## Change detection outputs
»»

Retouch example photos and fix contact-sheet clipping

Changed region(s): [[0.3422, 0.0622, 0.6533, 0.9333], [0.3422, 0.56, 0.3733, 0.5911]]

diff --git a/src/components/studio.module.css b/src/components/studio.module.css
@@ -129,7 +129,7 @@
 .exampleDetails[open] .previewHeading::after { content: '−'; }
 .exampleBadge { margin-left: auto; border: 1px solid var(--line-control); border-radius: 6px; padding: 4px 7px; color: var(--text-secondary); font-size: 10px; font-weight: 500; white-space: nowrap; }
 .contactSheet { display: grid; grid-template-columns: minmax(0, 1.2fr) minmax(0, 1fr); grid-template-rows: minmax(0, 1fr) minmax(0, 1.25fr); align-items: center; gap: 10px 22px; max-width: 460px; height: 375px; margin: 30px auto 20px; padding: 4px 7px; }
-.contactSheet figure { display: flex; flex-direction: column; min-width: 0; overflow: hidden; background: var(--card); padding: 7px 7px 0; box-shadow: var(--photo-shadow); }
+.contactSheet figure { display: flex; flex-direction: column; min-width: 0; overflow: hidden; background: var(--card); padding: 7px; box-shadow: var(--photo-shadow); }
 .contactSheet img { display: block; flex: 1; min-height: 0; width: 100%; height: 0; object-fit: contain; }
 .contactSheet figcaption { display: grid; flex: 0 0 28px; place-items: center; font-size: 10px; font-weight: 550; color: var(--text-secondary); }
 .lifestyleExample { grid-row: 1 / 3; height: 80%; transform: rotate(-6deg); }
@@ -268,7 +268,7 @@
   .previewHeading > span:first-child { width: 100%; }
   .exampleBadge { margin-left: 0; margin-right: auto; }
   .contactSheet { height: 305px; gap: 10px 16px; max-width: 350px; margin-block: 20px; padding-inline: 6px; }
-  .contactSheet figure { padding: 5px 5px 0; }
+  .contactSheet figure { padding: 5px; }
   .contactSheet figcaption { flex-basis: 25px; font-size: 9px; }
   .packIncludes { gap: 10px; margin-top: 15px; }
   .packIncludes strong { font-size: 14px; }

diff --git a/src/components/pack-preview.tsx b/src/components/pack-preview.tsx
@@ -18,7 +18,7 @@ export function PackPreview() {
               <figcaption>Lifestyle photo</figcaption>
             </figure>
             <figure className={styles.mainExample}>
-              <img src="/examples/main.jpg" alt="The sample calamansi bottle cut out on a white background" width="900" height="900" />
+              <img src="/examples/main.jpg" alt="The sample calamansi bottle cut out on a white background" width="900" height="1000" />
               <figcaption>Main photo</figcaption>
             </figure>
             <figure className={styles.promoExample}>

««

## GOAL OF THE EXERCISE
Reproduce every line of the entries above, unchanged, from the very first one down to and including the line containing "-129,7 +129,7 @@".

## OUTPUT FOR THIS EXERCISE
Retouch example photos and fix contact-sheet clipping

Changed region(s): [[0.3422, 0.0622, 0.6533, 0.9333], [0.3422, 0.56, 0.3733, 0.5911]]

diff --git a/src/components/studio.module.css b/src/components/studio.module.css
@@ -129,7 +129,7 @@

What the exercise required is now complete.